• **Data extracted from a collection**:
=== Section Start ===

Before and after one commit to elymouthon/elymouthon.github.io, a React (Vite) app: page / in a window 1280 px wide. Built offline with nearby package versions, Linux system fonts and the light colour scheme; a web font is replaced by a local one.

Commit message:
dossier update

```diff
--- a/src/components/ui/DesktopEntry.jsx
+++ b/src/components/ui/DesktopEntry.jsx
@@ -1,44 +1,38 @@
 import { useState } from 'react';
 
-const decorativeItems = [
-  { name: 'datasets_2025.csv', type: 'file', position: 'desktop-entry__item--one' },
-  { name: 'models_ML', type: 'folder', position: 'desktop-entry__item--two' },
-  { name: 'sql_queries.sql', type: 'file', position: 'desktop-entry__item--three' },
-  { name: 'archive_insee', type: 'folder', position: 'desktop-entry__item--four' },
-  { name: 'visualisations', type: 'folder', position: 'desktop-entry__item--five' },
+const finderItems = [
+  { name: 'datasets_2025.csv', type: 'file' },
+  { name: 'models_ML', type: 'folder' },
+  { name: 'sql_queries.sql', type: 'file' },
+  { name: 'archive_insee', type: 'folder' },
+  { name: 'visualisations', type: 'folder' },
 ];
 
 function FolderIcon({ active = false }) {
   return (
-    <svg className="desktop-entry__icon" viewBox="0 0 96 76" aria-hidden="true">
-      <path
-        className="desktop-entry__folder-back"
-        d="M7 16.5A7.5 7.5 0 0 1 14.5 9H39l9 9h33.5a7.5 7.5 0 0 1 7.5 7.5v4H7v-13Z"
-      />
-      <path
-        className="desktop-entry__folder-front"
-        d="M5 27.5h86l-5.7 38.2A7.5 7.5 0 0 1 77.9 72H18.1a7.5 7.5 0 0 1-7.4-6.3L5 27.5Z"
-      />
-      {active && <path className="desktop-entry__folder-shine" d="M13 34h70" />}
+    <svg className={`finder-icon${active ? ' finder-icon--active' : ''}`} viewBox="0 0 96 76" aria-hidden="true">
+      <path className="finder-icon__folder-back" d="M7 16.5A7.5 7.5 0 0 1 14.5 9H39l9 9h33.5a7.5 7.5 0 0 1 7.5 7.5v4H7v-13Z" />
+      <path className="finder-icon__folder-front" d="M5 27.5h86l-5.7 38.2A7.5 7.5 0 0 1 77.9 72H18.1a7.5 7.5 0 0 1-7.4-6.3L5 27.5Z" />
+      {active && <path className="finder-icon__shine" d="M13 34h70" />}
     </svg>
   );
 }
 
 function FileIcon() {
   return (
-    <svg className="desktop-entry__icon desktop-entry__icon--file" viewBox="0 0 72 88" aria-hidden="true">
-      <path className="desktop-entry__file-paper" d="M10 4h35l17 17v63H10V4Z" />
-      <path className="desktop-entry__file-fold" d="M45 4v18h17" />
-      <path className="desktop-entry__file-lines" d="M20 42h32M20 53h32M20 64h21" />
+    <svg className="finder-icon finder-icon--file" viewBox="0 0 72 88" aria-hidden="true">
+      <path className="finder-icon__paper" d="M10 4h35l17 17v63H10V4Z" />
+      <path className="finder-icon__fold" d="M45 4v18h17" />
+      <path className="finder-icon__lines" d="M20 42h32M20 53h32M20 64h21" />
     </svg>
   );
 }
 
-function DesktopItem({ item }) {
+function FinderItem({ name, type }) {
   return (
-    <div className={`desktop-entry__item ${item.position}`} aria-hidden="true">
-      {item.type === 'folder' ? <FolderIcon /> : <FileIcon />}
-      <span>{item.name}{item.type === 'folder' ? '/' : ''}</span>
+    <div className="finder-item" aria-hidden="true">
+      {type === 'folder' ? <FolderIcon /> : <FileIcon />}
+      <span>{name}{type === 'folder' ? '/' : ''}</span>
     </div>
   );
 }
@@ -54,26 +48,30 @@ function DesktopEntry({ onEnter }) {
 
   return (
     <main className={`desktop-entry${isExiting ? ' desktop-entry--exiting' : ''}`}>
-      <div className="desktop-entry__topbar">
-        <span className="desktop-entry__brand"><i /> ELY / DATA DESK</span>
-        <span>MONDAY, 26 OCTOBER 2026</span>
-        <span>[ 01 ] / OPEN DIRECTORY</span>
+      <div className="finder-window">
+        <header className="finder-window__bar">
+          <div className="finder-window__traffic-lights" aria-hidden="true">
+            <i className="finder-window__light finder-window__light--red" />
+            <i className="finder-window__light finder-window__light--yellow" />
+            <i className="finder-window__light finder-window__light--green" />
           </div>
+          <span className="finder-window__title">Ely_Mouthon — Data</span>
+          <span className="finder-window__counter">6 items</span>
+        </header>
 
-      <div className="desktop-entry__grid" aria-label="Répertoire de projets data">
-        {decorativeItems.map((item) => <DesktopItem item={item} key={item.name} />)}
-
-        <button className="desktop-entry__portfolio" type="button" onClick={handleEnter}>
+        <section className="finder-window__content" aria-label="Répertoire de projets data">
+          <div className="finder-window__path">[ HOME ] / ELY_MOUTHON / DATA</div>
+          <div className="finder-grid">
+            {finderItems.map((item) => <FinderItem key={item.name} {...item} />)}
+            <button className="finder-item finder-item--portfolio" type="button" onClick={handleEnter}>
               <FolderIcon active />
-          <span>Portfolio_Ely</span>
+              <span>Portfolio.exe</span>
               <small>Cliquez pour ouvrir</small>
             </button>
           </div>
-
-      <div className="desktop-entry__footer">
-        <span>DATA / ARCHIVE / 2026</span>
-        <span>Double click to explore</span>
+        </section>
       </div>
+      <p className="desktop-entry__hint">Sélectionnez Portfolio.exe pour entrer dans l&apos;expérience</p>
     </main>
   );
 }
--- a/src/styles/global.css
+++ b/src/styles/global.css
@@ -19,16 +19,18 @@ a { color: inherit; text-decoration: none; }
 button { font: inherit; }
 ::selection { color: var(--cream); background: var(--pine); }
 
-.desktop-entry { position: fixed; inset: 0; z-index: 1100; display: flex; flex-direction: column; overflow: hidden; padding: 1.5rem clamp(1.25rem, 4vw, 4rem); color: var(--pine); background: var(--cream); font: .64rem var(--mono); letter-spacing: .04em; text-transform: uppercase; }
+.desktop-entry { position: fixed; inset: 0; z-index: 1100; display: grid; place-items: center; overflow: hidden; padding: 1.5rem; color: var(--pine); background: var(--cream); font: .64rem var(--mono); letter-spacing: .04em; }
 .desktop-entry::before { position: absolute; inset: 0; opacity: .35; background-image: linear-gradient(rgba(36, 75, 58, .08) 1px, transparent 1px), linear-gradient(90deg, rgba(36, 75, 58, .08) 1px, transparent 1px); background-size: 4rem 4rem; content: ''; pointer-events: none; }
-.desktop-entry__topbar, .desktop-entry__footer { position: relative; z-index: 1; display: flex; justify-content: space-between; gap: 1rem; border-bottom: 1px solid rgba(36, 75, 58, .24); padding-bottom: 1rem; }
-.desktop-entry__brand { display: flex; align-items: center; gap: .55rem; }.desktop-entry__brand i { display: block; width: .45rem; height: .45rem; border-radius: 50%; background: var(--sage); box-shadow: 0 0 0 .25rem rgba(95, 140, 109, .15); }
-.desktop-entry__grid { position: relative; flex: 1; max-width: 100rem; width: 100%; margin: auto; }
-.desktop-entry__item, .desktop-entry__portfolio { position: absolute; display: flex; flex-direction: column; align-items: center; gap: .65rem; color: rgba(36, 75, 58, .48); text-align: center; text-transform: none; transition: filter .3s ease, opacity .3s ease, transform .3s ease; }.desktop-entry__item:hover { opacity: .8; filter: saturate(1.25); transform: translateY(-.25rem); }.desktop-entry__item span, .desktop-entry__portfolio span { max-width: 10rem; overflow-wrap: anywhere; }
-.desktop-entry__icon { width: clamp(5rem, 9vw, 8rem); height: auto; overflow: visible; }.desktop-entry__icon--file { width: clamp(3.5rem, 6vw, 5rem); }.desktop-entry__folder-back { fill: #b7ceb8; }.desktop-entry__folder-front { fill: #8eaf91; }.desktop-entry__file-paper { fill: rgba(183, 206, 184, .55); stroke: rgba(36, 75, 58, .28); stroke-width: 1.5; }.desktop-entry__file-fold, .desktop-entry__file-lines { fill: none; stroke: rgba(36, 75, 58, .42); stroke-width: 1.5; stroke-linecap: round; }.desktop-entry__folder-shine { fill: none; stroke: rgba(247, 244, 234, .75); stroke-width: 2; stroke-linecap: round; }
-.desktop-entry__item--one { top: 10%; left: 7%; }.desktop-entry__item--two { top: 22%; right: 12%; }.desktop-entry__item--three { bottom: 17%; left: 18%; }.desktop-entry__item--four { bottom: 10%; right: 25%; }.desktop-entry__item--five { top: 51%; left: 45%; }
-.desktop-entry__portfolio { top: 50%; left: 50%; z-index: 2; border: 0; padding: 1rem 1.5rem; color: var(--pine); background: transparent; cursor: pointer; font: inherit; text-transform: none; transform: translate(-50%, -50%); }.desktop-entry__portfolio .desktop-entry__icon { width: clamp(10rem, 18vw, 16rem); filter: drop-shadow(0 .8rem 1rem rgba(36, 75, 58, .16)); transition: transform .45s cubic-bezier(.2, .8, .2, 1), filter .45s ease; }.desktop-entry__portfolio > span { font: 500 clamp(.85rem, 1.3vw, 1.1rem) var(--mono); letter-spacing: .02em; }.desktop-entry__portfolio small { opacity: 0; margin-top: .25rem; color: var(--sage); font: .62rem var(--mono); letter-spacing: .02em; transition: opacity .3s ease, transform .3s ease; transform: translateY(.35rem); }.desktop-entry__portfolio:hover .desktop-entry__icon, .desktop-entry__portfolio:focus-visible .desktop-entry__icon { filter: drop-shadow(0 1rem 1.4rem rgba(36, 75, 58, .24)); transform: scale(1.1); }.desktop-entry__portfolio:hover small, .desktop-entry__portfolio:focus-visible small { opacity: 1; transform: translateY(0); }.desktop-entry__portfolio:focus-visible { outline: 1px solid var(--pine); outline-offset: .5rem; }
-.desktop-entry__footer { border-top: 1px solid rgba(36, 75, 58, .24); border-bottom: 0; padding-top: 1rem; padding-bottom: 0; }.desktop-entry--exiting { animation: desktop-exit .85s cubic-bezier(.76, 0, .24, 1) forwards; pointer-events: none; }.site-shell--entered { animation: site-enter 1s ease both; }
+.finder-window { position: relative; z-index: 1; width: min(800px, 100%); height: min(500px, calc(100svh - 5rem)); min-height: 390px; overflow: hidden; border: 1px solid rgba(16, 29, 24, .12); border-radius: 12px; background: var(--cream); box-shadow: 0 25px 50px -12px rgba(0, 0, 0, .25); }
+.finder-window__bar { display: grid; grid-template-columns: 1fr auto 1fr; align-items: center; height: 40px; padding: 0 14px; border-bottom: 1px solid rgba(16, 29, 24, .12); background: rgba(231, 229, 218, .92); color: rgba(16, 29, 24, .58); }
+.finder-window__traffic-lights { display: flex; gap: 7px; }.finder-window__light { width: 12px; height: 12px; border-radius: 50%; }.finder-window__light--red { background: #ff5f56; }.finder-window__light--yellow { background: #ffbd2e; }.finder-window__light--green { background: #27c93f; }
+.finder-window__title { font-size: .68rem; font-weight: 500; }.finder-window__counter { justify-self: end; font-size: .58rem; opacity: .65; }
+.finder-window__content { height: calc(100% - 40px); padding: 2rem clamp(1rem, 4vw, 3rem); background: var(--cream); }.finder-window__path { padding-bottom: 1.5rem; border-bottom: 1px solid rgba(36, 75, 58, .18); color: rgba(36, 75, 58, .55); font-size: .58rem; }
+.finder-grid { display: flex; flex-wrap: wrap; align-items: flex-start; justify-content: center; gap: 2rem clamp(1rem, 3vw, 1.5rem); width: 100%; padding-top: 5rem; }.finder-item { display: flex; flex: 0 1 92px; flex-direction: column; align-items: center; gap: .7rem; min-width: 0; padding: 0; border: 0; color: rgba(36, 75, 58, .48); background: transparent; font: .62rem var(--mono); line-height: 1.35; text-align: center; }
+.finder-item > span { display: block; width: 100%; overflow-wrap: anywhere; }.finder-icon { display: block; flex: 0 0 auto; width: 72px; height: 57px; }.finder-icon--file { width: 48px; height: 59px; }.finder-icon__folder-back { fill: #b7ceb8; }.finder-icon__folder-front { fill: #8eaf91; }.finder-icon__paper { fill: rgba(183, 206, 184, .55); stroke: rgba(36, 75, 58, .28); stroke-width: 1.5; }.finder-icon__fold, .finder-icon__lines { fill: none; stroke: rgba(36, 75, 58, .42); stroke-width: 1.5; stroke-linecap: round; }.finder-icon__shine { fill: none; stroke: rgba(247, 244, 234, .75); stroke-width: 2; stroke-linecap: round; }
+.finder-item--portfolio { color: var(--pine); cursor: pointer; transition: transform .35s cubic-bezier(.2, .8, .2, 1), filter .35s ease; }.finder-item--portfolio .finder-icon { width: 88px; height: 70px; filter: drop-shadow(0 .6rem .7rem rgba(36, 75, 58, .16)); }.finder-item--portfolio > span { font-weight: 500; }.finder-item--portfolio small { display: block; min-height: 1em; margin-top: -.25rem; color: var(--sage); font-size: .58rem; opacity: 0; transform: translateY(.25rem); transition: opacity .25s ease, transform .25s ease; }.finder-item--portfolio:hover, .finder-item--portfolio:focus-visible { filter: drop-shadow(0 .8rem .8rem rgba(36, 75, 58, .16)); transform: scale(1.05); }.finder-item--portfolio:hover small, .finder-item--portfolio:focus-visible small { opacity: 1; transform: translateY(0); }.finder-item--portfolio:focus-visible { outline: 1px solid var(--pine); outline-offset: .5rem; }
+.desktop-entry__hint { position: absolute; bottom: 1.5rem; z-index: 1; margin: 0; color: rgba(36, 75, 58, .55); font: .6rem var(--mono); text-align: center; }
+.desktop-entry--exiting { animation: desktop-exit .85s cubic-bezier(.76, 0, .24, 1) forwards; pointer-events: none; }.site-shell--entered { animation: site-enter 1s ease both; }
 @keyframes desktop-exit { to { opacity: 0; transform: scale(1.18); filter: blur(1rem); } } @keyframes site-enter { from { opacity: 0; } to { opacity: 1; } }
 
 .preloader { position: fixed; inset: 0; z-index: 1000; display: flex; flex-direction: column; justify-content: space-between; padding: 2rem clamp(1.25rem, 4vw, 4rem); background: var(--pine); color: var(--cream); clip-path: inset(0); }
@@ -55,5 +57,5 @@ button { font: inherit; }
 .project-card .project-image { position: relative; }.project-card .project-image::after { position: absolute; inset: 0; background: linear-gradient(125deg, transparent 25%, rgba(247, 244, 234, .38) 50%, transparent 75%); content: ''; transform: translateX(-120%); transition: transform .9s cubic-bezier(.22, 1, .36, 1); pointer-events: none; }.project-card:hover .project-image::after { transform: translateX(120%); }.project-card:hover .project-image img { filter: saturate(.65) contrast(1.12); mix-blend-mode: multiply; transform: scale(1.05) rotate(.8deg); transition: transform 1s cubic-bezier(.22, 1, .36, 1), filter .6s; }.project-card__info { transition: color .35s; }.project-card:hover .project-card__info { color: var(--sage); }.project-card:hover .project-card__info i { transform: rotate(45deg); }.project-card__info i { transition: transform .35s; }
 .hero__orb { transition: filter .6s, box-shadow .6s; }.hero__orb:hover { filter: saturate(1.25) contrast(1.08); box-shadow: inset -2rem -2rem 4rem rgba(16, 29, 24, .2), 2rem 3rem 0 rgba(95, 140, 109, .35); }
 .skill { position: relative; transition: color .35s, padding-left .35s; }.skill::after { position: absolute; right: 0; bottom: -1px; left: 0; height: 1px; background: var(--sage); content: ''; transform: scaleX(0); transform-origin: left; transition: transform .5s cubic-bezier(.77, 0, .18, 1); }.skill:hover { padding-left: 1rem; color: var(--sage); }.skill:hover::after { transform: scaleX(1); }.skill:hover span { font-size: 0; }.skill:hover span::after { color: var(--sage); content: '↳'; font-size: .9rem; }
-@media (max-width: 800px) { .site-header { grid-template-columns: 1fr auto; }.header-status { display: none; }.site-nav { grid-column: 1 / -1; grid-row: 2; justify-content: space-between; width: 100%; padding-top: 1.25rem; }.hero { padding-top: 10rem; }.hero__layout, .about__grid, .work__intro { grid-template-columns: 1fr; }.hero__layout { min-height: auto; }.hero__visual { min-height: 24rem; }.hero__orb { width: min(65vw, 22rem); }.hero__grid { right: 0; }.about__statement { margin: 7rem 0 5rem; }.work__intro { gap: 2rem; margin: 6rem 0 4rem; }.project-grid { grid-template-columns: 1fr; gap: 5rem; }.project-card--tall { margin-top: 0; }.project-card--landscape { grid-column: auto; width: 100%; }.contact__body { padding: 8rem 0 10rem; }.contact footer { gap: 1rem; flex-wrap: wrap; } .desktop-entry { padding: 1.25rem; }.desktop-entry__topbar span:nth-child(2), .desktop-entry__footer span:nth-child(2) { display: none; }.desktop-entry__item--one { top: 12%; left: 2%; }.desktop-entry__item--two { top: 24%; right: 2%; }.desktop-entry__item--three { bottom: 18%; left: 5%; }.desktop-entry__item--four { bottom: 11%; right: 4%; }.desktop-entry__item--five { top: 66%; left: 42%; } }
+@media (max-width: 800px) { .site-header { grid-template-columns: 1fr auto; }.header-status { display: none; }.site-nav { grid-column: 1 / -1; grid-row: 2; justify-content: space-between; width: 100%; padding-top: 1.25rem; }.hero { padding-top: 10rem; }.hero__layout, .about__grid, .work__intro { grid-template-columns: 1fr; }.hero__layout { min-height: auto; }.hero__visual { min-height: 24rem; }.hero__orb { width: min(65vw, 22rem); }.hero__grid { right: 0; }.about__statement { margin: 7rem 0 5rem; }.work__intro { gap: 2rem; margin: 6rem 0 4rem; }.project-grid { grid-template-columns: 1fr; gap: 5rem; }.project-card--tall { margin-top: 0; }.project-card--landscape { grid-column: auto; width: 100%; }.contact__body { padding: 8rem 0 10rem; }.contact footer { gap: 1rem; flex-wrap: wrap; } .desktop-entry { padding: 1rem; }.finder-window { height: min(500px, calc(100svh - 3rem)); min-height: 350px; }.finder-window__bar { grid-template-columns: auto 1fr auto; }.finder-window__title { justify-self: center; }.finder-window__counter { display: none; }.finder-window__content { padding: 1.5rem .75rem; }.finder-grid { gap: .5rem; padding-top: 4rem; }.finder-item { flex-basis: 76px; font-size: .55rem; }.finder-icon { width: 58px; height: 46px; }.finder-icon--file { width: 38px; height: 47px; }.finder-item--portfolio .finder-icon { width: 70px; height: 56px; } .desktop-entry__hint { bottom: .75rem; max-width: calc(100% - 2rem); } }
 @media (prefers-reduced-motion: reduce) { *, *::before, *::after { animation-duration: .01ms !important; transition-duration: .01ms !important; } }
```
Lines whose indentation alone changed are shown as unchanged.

=== Section End ===

• **The task**: Scan the entries for the string "Répertoire" and report only how many lines contain it.

• **Exercise result**: 2